PhD defence: Effects of Roux-en-Y Gastric Bypass and Sleeve Gastrectomy on Food Preferences


Mette Søndergaard Nielsen 

PhD thesis

Bariatric surgery leads to a substantial decrease in energy intake and subsequent weight loss. It is unclear, whether the decrease in energy intake is simply due to eating smaller portions of the same food items or a shift in food preferences and choices towards less energy-dense foods. Changes in food preferences have been reported in several studies; however, the evidence is based on indirect measurements such as food records, questionnaires, and interviews, which are prone to inaccuracy.

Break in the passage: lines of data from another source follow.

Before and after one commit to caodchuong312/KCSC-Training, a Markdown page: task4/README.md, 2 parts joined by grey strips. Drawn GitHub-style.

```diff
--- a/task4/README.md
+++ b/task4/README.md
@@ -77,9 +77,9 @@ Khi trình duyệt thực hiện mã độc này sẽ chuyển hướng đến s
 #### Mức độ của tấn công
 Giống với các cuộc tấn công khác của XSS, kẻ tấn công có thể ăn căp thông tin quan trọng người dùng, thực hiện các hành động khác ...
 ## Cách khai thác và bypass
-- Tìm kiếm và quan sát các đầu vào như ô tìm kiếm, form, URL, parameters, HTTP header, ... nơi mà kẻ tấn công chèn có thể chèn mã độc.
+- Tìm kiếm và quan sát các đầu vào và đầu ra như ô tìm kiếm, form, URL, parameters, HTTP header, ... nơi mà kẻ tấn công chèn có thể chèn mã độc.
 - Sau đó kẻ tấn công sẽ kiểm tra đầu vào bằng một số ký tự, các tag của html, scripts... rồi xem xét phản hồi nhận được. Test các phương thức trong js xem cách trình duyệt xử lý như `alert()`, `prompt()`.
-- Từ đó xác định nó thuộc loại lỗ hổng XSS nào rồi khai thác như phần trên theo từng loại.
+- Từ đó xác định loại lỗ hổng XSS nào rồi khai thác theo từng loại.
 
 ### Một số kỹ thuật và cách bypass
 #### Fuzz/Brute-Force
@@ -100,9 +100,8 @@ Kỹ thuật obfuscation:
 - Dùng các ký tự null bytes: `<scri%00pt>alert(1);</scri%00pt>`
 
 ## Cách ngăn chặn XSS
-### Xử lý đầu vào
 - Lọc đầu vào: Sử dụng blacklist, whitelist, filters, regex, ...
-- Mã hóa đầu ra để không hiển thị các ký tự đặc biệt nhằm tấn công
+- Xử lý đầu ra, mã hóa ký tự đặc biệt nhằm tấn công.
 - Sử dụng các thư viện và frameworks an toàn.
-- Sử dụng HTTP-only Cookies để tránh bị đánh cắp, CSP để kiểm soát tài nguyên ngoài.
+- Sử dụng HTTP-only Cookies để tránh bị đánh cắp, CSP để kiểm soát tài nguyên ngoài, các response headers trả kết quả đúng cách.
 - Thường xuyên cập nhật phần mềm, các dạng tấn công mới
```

The overall aim of this thesis was to investigate changes in food preferences after bariatric surgery using an ad libitum buffet meal test targeting direct behaviour. Furthermore, to investigate potential mechanisms behind changes in food preferences, sweet taste sensitivity and the hedonic evaluation of sweet, savoury and fatty food stimuli were assessed before and after bariatric surgery. In a subsample, we also investigated the effect of surgery on food reward using functional magnetic resonance imaging.

2019, 162 pages.


16 January 2019, 13:00


Festauditoriet (aud. A1-01.01),
Bülowsvej 17, 1870 Frederiksberg C


Professor Inge Tetens (chair), Department of Nutrition, Exercise and Sports, University of Copenhagen, Denmark.

Professor of Nutrition Barbara Livingstone, Ulster university, UK.

Senior Clinical Lecturer Alexander Miras, Imperial College, London.


Professor Anders Sjödin, Department of Nutrition, Exercise and Sports, University of Copenhagen, Denmark.


Julie Berg Schmidt, PhD, Novo Nordisk A/S, Denmark.

Professor Carel W. le Roux, MD, PhD, Investigative Science, Imperial College London, UK & Diabetes Complications Research Centre, University College Dublin, Ireland.

The thesis is available for inspection at the library, Nørre Allé 51, DK-2200 Copenhagen N.